“[Ex-Wildcat coach Doug] Sams told me I would have a good shot at breaking some records, but I didn’t pay much attention to it at the time,” Rivera said.

In 2005, Rivera earned the starting position and never looked back, becoming a play-maker for the Wildcats right away.

“He’s a very good quarterback who can run and likes to take shots downfield,” sophomore running back Mark Bossuah said. “He makes plays and has won some games here with the plays he makes.”

During his first season under center, Rivera passed for 2,151 yards, and 13 touchdowns, rushed for 405 yards and led the Great Lakes Intercollegiate Athletic Conference (GLIAC) in total offense. He was named to the All-GLIAC second team for his accomplishments.

During the 2006 season, Anderson’s first as Wildcat head coach, Rivera continued to improve, passing for 20 touchdowns and over 2,300 yards.

He collected 2,567 yards of total offense and was named the team’s MVP.

Statistically, Rivera may have succeeded at the college level, but wins were something that never came easily for the quarterback, who eventually became a leader for the team.

“I regret not stepping up sooner and not establishing a leadership role earlier,” Rivera said. “When you don’t win there is always going to be regrets.”

Senior Year

This season, Rivera has led Northern to its most wins since the 2002 season. The Wildcats’ currently have four wins and could get five with a win this Saturday. This could be the beginning of a turnaround for a struggling NMU football program that resides in what is arguably the nation’s top Division-II conference.

Through nine games this season, Rivera has thrown for 2,038 yards on 151-of-272 passing, with 18 touchdowns and just four interceptions.

With two touchdowns in his final game, Rivera would become the only NMU quarterback to ever pass for 20+ touchdowns in back-to-back seasons.

Unlike past years, Rivera has been aided by a potent running attack. Bossuah legs have helped carry the team through most of the season.
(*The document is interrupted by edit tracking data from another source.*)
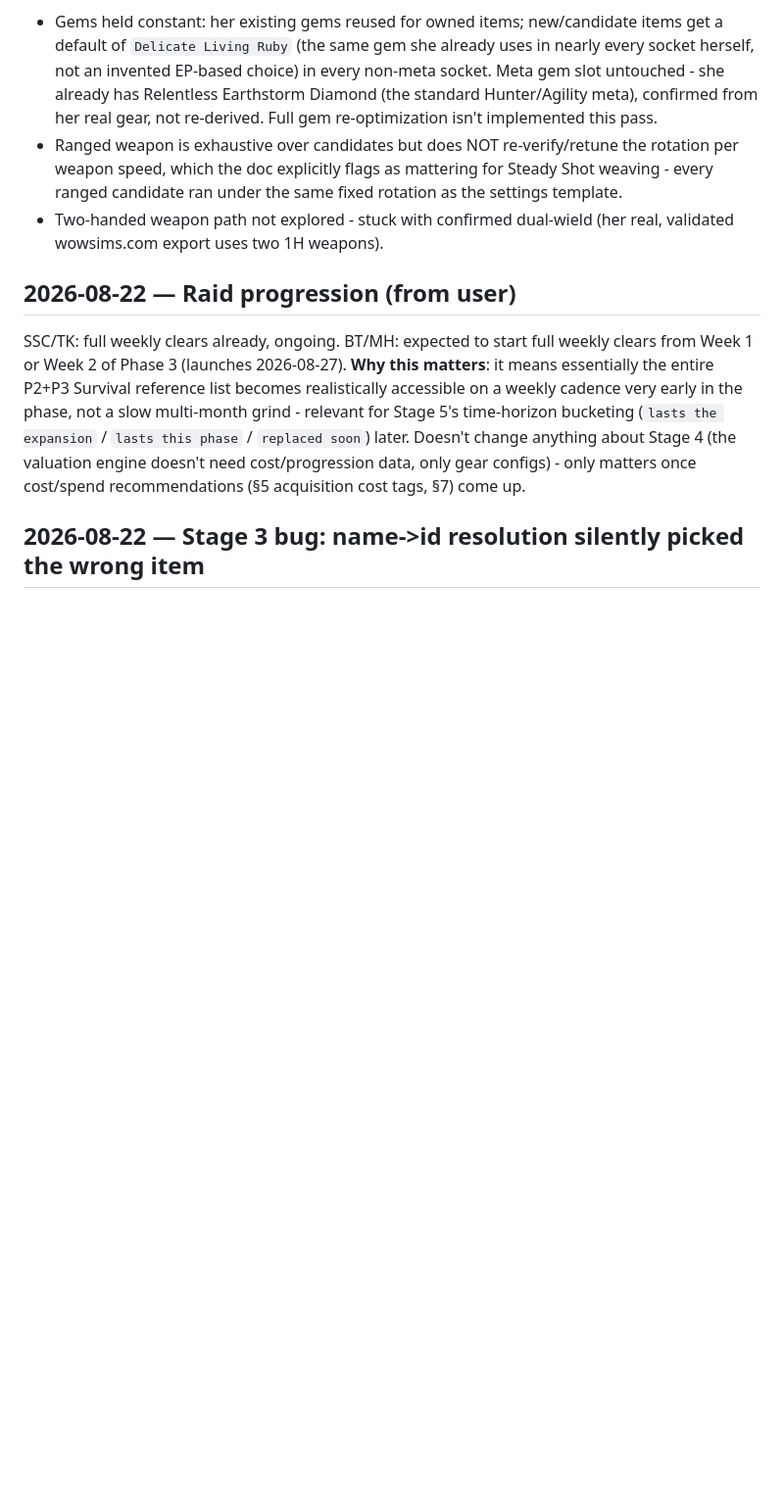
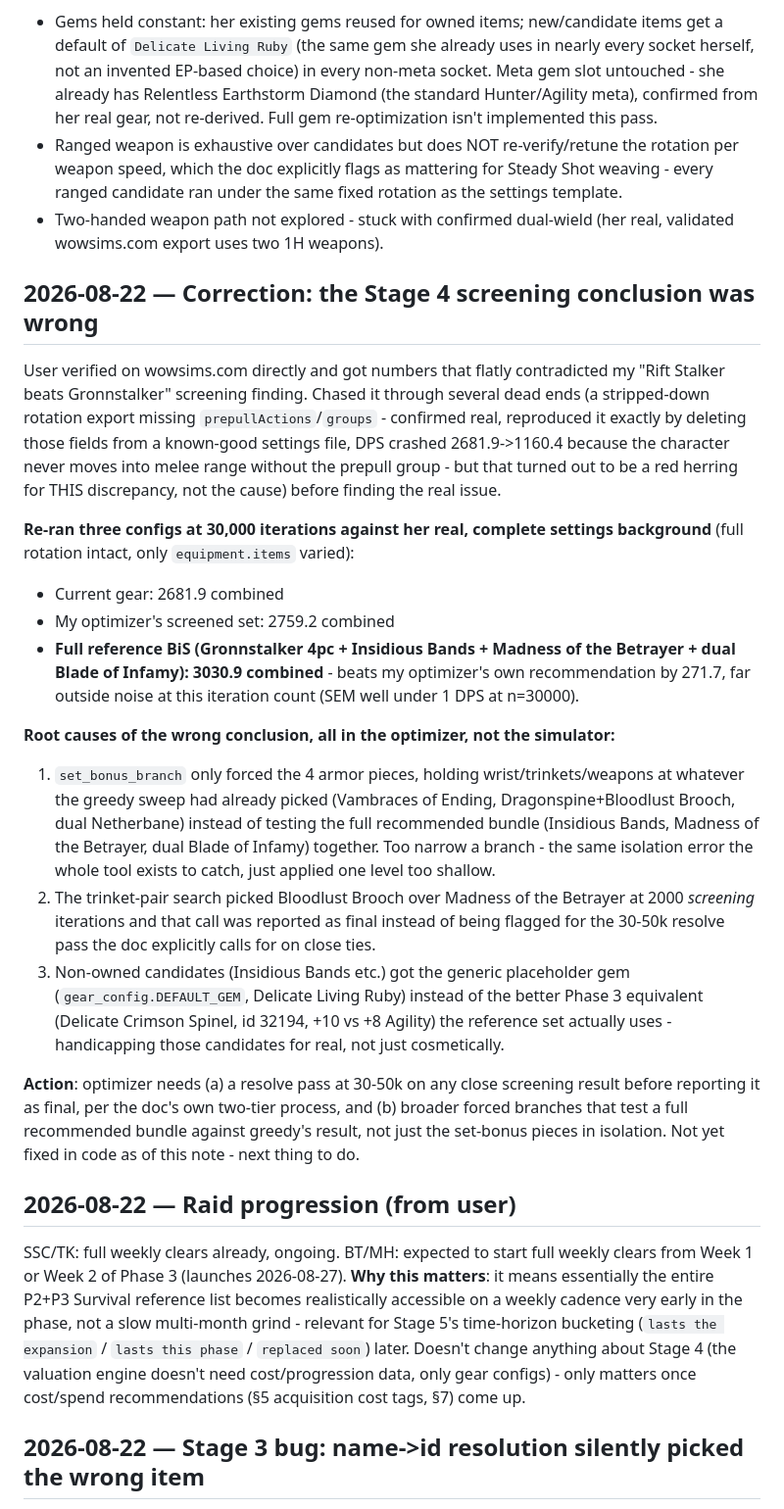
Before and after one commit to Ruban-Creator/wow-gearing-tool, a Markdown page: NOTES.md, the part around the change. Shown at 98% size. Drawn GitHub-style; blank space fills up the shorter version.

Commit message:
Record Stage 4 correction: earlier screening conclusion was wrong
User's own wowsims.com verification caught it - full Gronnstalker T6 4pc
bundle (Insidious Bands, Madness of the Betrayer, dual Blade of Infamy)
beats my optimizer's recommended set by 271.7 DPS at 30k iterations, not
the other way around as screening reported. Root cause was in the
optimizer (too-narrow set-bonus branch, an unresolved 2k-iteration trinket
tie reported as final, generic gems handicapping non-owned candidates),
not the simulator. Fix not yet implemented - recorded before starting it.

Co-Authored-By: Claude Sonnet 5 <noreply@anthropic.com>

```diff
--- a/NOTES.md
+++ b/NOTES.md
@@ -356,6 +356,42 @@ standard error at this iteration count) and need the 30-50k resolve pass before
 - Two-handed weapon path not explored - stuck with confirmed dual-wield (her real, validated
   wowsims.com export uses two 1H weapons).
 
+## 2026-08-22 — Correction: the Stage 4 screening conclusion was wrong
+
+User verified on wowsims.com directly and got numbers that flatly contradicted my "Rift Stalker
+beats Gronnstalker" screening finding. Chased it through several dead ends (a stripped-down
+rotation export missing `prepullActions`/`groups` - confirmed real, reproduced it exactly by
+deleting those fields from a known-good settings file, DPS crashed 2681.9->1160.4 because the
+character never moves into melee range without the prepull group - but that turned out to be a
+red herring for THIS discrepancy, not the cause) before finding the real issue.
+
+**Re-ran three configs at 30,000 iterations against her real, complete settings background**
+(full rotation intact, only `equipment.items` varied):
+- Current gear: 2681.9 combined
+- My optimizer's screened set: 2759.2 combined
+- **Full reference BiS (Gronnstalker 4pc + Insidious Bands + Madness of the Betrayer + dual
+  Blade of Infamy): 3030.9 combined** - beats my optimizer's own recommendation by 271.7, far
+  outside noise at this iteration count (SEM well under 1 DPS at n=30000).
+
+**Root causes of the wrong conclusion, all in the optimizer, not the simulator:**
+1. `set_bonus_branch` only forced the 4 armor pieces, holding wrist/trinkets/weapons at
+   whatever the greedy sweep had already picked (Vambraces of Ending, Dragonspine+Bloodlust
+   Brooch, dual Netherbane) instead of testing the full recommended bundle (Insidious Bands,
+   Madness of the Betrayer, dual Blade of Infamy) together. Too narrow a branch - the same
+   isolation error the whole tool exists to catch, just applied one level too shallow.
+2. The trinket-pair search picked Bloodlust Brooch over Madness of the Betrayer at 2000
+   *screening* iterations and that call was reported as final instead of being flagged for the
+   30-50k resolve pass the doc explicitly calls for on close ties.
+3. Non-owned candidates (Insidious Bands etc.) got the generic placeholder gem
+   (`gear_config.DEFAULT_GEM`, Delicate Living Ruby) instead of the better Phase 3 equivalent
+   (Delicate Crimson Spinel, id 32194, +10 vs +8 Agility) the reference set actually uses -
+   handicapping those candidates for real, not just cosmetically.
+
+**Action**: optimizer needs (a) a resolve pass at 30-50k on any close screening result before
+reporting it as final, per the doc's own two-tier process, and (b) broader forced branches that
+test a full recommended bundle against greedy's result, not just the set-bonus pieces in
+isolation. Not yet fixed in code as of this note - next thing to do.
+
 ## 2026-08-22 — Raid progression (from user)
 
 SSC/TK: full weekly clears already, ongoing. BT/MH: expected to start full weekly clears from
```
This season, Bossuah has rushed for 1,211 yards and 11 touchdowns. The yardage total ranks second in the GLIAC.

“It helps out a lot having a quarterback like Buddy,” Bossuah said. “I think we complement each other well. Teams just can’t focus on one of us and I think he sometimes draws the defense’s attention away from the running game.”

The Road Ahead

Although this is Rivera’s last season in a Wildcat uniform, it may not be the end of the line for the quarterback. Rivera may still have the opportunity and chance of playing football beyond the collegiate level, possibly in the Arena League.

Rivera said he has already heard some interest from Arena League coaches.

Rivera’s final collegiate game is against the No.1 Grand Valley State Lakers on Saturday, and the quarterback has a chance to knock off the team that once wanted to line him up as a wideout.

A win this Saturday could make up for some of the past losses, and Rivera could end his collegiate career on a great note.

“I don’t think I’m done playing football yet,” he said. “I don’t want to look back at the game and say if I could have done this or that, I want to look back with no regrets.”